### Exercise data
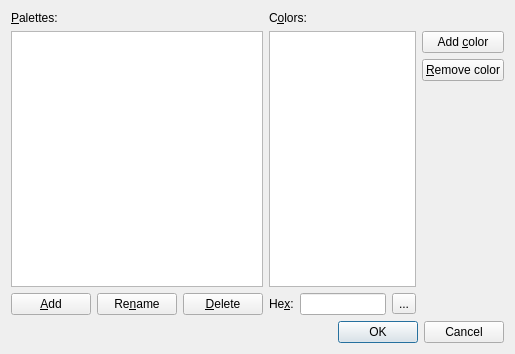
Before: the Qt Designer form custompalettes.ui in irydacea/wespal, drawn with Qt 5.
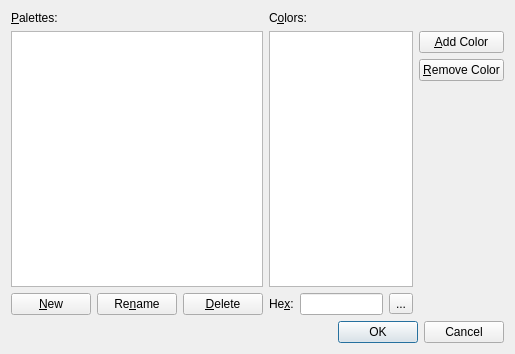
After: the same form once the commit is applied. Icons and pictures are not drawn.

Commit message: custompalettes: Minor button label changes

Patch:
```diff
--- a/custompalettes.ui
+++ b/custompalettes.ui
@@ -40,7 +40,7 @@
          <item>
           <widget class="QPushButton" name="cmdAddPal">
            <property name="text">
-            <string>&amp;Add</string>
+            <string>&amp;New</string>
            </property>
           </widget>
          </item>
@@ -116,14 +116,14 @@
            <item>
             <widget class="QPushButton" name="cmdAddCol">
              <property name="text">
-              <string>Add &amp;color</string>
+              <string>&amp;Add Color</string>
              </property>
             </widget>
            </item>
            <item>
             <widget class="QPushButton" name="cmdDelCol">
              <property name="text">
-              <string>&amp;Remove color</string>
+              <string>&amp;Remove Color</string>
              </property>
             </widget>
            </item>
```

### Instructions to follow
Repeat the listing above exactly, with no pictures.

### Solution
Before: the Qt Designer form custompalettes.ui in irydacea/wespal, drawn with Qt 5.
After: the same form once the commit is applied. Icons and pictures are not drawn.

Commit message: custompalettes: Minor button label changes

Patch:
```diff
--- a/custompalettes.ui
+++ b/custompalettes.ui
@@ -40,7 +40,7 @@
          <item>
           <widget class="QPushButton" name="cmdAddPal">
            <property name="text">
-            <string>&amp;Add</string>
+            <string>&amp;New</string>
            </property>
           </widget>
          </item>
@@ -116,14 +116,14 @@
            <item>
             <widget class="QPushButton" name="cmdAddCol">
              <property name="text">
-              <string>Add &amp;color</string>
+              <string>&amp;Add Color</string>
              </property>
             </widget>
            </item>
            <item>
             <widget class="QPushButton" name="cmdDelCol">
              <property name="text">
-              <string>&amp;Remove color</string>
+              <string>&amp;Remove Color</string>
              </property>
             </widget>
            </item>
```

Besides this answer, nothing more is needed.